Photo: Courtyard by Marriott

Jungle Addition

Open since December 2018, this property offers guests a choice of “two atmospheres” – the modern, five-storey Penh House, which has a spectacular rooftop bar and adjacent swimming pool, and the 18-room colonial-style Jungle Addition, enclosed in a restored period villa.

Photo: Penh House


On Street 184, close to the Royal Palace, is the beautifully designed 84-room Plantation urban resort, which includes cosy 35sqm Deluxe Pool View rooms (great for couples). The swimming pool here is gorgeous, and there’s also a spa, fitness room and two restaurants on site.

Where to Eat
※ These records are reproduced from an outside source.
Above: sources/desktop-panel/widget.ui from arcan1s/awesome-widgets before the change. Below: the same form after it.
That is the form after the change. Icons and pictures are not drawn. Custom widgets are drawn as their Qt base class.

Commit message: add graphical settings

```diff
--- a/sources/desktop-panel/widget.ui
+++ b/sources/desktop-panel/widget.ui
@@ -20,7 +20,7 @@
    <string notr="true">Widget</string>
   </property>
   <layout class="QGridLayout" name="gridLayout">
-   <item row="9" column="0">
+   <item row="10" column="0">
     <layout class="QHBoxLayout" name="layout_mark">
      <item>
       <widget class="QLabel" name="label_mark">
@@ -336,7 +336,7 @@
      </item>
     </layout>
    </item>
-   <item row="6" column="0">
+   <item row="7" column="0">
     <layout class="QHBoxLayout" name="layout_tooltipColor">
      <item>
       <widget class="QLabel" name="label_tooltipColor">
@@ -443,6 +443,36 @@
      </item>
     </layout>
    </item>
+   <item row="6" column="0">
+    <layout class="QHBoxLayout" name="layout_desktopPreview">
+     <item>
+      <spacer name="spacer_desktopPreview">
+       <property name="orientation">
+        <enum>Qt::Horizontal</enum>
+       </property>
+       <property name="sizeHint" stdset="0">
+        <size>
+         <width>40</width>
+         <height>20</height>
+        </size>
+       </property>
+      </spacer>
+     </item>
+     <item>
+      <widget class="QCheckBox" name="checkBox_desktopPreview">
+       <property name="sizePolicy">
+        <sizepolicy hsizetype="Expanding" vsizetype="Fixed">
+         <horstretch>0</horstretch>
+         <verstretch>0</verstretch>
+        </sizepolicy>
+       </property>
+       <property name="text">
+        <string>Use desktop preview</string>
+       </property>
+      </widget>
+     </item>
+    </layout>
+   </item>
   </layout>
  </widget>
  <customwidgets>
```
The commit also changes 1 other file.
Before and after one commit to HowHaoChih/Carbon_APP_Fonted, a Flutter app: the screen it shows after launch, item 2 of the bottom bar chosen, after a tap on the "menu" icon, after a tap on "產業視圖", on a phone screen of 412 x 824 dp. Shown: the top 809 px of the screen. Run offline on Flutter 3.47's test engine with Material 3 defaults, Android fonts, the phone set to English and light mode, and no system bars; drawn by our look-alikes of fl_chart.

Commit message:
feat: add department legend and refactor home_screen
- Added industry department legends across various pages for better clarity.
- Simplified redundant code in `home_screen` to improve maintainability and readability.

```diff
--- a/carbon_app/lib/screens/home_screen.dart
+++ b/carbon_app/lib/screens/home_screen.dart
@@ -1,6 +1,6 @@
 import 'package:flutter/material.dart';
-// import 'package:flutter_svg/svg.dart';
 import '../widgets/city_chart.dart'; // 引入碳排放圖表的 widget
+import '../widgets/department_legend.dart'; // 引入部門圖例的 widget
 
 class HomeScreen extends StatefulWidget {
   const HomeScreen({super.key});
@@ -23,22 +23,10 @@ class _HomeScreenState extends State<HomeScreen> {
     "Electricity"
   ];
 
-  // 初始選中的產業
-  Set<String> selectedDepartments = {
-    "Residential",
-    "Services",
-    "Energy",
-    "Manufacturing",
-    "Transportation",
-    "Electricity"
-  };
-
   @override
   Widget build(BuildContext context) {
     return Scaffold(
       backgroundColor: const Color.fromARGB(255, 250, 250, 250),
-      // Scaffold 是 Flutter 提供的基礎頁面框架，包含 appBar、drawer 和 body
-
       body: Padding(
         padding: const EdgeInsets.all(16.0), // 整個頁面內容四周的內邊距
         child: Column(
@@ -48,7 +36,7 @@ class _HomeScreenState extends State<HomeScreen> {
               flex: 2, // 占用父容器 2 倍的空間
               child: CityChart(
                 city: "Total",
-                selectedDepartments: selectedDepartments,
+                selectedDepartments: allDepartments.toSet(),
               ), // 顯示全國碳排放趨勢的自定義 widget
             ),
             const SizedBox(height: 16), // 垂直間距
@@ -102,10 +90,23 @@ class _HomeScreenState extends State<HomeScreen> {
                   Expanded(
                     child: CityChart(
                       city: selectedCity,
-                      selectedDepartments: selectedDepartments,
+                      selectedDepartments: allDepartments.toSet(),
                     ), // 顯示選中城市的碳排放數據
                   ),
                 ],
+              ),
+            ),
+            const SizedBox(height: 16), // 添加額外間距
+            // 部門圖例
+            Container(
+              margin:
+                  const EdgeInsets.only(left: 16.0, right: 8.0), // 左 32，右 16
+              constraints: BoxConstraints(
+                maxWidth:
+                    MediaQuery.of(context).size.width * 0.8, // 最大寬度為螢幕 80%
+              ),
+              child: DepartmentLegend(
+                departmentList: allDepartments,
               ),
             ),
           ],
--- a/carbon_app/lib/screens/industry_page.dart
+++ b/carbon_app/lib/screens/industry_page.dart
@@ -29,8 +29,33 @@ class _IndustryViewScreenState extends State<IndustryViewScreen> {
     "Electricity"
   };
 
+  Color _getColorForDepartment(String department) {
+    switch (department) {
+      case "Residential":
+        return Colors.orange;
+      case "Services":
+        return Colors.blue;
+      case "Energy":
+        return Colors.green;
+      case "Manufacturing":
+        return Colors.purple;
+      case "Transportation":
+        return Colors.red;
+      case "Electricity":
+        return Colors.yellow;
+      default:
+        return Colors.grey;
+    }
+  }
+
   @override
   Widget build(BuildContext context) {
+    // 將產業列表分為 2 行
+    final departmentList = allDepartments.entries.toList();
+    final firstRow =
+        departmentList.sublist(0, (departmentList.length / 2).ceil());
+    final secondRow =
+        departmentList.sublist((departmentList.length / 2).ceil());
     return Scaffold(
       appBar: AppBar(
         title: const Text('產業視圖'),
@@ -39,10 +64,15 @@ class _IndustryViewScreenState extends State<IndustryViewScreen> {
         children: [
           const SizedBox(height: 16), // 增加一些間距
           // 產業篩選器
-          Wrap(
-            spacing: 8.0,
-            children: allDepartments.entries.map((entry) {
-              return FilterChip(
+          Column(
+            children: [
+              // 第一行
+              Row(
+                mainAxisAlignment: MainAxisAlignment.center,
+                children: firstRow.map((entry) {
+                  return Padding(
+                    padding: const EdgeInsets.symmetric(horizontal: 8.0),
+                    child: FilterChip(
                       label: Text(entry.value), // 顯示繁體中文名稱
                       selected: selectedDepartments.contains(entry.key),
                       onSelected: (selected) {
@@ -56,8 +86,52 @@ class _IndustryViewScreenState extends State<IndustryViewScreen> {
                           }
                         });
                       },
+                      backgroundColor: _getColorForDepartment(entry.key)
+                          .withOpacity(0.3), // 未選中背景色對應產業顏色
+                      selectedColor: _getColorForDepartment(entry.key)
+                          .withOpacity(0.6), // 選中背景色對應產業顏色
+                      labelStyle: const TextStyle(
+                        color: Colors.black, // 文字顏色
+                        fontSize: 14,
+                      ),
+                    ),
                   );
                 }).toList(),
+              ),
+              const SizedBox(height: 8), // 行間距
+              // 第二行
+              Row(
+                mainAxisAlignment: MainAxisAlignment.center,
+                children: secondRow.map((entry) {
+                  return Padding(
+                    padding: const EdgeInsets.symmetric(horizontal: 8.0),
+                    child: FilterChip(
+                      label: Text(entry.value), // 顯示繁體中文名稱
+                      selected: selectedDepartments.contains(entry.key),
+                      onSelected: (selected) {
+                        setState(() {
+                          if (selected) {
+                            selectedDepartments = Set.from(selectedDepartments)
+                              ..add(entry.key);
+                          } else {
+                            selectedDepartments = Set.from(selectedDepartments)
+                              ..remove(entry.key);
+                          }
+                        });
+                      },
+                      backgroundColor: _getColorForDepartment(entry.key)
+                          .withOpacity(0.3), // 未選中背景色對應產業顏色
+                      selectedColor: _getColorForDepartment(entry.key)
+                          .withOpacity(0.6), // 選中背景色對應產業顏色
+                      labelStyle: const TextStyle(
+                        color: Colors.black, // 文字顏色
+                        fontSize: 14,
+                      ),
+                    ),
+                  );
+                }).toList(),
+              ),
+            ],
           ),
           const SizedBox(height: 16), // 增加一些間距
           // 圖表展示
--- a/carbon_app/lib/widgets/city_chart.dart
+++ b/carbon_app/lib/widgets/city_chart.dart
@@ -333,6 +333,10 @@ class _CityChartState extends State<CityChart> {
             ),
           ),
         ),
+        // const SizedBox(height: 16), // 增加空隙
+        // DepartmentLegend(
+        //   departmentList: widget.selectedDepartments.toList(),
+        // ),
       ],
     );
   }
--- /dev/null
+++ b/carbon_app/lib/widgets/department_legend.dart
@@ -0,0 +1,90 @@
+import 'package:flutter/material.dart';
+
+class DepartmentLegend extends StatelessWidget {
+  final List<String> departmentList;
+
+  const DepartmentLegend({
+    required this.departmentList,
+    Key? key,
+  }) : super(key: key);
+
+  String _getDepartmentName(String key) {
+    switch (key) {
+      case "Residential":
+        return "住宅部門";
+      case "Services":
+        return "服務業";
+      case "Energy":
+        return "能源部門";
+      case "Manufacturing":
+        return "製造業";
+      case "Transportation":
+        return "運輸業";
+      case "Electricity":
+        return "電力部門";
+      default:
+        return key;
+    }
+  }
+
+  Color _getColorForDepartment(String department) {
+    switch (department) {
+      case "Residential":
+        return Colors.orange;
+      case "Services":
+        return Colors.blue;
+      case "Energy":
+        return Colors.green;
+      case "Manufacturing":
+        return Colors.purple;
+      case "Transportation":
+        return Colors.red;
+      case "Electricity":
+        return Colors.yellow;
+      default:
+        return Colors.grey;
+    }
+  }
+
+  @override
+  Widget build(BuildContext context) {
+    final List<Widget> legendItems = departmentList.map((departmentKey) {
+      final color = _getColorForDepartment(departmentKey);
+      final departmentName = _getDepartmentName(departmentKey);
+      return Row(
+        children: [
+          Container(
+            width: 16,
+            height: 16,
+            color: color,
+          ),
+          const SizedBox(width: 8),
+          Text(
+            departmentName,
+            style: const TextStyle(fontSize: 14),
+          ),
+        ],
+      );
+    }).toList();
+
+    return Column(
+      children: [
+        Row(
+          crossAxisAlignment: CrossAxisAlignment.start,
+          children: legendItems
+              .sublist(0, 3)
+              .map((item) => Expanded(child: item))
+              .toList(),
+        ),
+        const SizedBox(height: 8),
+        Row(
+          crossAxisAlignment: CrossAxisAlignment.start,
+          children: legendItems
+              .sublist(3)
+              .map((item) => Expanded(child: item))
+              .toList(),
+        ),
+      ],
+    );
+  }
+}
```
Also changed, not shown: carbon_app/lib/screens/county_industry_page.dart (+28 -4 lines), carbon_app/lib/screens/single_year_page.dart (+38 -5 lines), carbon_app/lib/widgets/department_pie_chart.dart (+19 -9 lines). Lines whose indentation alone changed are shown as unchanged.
If you are craving true Cambodian tastes and street food, head to the Russian Market (Phsar Tuol Tom Pong). Apart from being a great destination for clothes and souvenirs, you’ll also find an array of delicacies popular among the locals, such as barbecued seafood, noodles, rice with chicken or pork, and freshly squeezed fruit juice to name a few. Amid the hustle-and-bustle, keep your eyes peeled for a stall named Battambong right in the middle of the market, which serves up bowls of Num Banh Chok – rice vermicelli topped with hot fish gravy and crisp raw vegetables including cucumber, banana blossom, water lily stems and fresh herbs. If you plan to try it out, make sure you’re there before the market closes at 5pm.

Khéma La Poste

Famous for its free-flow breakfast with a wide selection of Western or Cambodian petit déjeuner menus at $11.99++, the Khéma La Poste boutique eatery is a combination of French café, bakery and delicatessen. You can spend a relaxing afternoon relishing High Tea featuring sweet and savoury bites washed down with special brews chosen by experts at American tea company, Harney & Sons. Those looking for something more substantial can try Khéma’s Lobster Bisque (lobster soup), Steak-frites Café de Paris, Salmon Panseared à l’unilatéral, before bringing the feast to an end with a plateful of classic profiteroles. This place is certainly a gourmand’s delight.

Where to Pamper Yourself
Bodia Spa

The Bodia Spa/Cambodia Cocoon has earned a reputation for traditional massage with magical powers of rejuvenation. The spa, which now has seven branches – three in Siem Reap and four in Phnom Penh – offers treatments ranging from full body massage to head and shoulders and foot reflexology, all set in modern treatment rooms. You can choose the traditional Bodia Classic –60 minutes of true relaxation and tension relief rendered by an experienced therapist using Bodia’s own natural spa products – or opt for something more specialised such as the Charcoal Detox Body for full-body cleansing. Everybody needs an hour or two of sheer indulgence.